Respond with nothing but the number of lines in this data that include the word "import".

(Beginning of TASK DATA)

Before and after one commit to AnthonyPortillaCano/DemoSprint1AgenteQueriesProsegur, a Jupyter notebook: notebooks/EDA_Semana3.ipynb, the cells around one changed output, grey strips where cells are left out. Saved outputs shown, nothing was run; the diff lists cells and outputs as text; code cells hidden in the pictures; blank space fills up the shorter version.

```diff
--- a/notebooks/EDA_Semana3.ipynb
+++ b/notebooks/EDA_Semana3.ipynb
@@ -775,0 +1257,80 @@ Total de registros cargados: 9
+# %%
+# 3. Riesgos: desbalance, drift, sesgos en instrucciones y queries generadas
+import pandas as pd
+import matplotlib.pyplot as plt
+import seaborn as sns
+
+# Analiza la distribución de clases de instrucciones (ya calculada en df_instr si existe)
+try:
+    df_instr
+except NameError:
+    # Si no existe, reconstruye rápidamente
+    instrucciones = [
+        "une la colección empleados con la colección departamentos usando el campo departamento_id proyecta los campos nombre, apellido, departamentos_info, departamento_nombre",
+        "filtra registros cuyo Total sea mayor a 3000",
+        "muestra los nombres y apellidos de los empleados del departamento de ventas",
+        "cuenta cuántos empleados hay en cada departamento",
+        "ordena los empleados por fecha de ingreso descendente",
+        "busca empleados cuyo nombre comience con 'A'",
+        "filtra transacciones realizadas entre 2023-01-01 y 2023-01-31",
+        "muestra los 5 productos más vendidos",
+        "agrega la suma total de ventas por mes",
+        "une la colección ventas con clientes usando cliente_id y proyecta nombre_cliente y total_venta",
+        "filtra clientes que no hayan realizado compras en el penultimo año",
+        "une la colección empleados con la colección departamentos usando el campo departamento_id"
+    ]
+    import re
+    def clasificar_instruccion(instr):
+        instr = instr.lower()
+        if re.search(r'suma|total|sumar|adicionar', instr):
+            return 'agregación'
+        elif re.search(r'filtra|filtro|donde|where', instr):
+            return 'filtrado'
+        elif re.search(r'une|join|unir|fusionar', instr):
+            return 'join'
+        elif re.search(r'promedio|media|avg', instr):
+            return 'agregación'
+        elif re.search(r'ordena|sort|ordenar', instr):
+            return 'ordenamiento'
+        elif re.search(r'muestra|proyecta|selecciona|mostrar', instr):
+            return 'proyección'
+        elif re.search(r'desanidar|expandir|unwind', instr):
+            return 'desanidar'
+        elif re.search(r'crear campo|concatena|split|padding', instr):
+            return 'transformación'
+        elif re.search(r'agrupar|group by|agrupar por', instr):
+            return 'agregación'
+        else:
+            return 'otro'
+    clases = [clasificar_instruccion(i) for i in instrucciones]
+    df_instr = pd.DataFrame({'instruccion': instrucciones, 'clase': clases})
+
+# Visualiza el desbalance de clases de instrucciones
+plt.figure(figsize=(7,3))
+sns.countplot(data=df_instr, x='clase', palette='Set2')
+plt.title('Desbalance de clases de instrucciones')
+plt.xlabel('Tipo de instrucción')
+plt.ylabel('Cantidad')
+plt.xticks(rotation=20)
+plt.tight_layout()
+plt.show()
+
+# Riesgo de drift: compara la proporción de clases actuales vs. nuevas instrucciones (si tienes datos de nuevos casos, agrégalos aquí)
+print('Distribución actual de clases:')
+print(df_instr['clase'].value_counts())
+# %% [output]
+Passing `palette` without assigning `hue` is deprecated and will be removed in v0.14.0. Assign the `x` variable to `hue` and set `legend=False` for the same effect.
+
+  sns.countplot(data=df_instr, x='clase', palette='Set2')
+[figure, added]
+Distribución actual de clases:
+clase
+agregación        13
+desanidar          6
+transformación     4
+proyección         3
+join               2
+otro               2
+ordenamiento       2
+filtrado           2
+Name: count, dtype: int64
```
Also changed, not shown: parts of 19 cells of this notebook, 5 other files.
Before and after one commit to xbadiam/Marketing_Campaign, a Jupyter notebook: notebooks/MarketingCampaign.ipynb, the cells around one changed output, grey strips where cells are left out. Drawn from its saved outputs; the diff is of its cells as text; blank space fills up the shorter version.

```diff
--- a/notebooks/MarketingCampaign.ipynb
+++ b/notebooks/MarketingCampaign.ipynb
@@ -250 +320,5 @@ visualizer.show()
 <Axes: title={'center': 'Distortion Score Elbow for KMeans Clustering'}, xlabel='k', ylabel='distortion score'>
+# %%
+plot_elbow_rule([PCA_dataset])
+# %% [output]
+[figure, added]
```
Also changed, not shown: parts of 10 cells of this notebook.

(End of TASK DATA)

(FINAL ANSWER):
4